Diner Scene: 9 Yr. Old Addie Loggins with Con-Man Moses (or "Moze") Pray

Addie Smoking in Bed

Addie and Moze On the Road

Swindling Scheme: Selling Bibles to Recent Widows - With Addie's Assistance

Addie Conning a Salesclerk - the $20 Bill Scheme

At the Carnival

Miss Trixie Delight (Madeline Kahn)

Trixie vs. Addie (Arguing About Seats in the Car): "Let ol' Trixie sit up front with her big tits"

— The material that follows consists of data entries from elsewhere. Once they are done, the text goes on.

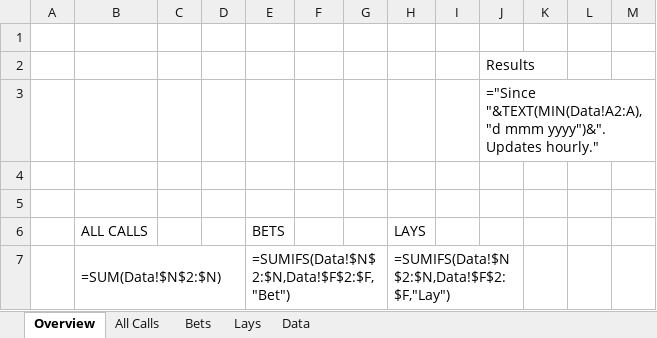
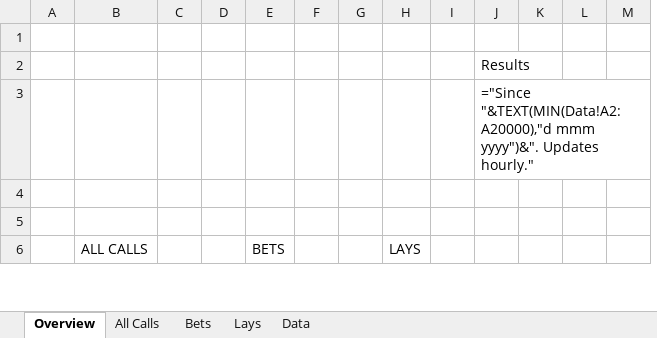
Before and after one commit to zoonmattau/theoverlay, an Excel workbook: marketing/results/Overlay results (live).xlsx, sheet Overview, drawn as a sheet; only a part is shown; values as stored, in another font and other column widths than the file's, no cell formats; formulas without a stored value are shown as written; charts and pictures and conditional formats not drawn; removed rows and columns are numbered as before the commit, all else as after; rows hold the shown columns only; the diff covers the shown part only; the diff names each change by its address in the sheet, - before the commit and + after, or states it on an @@ line.

```diff
--- a/marketing/results/Overlay results (live).xlsx (sheet Overview)
+++ b/marketing/results/Overlay results (live).xlsx (sheet Overview)
-column E, row 6: BETS
+column F, empty
-J3: ="Since "&TEXT(MIN(Data!A2:A),"d mmm yyyy")&".…
+J3: ="Since "&TEXT(MIN(Data!A2:A20000),"d mmm yyyy")&".…
-E6: (empty)
+E6: BETS
-row 7:  | =SUM(Data!$N$2:$N) |  |  | =SUMIFS(Data!$N$2:$N,Data!$F$2:$F,"Bet") |  |  | =SUMIFS(Data!$N$2:$N,Data!$F$2:$F,"Lay")
```
Also changed, not shown: 2 added rows, 1 removed row and 1337 edited cells elsewhere in this sheet, sheet All Calls, sheet Bets, sheet Lays, cell formats, 2 other files.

Setting Up Hotel Desk Clerk Floyd with Trixie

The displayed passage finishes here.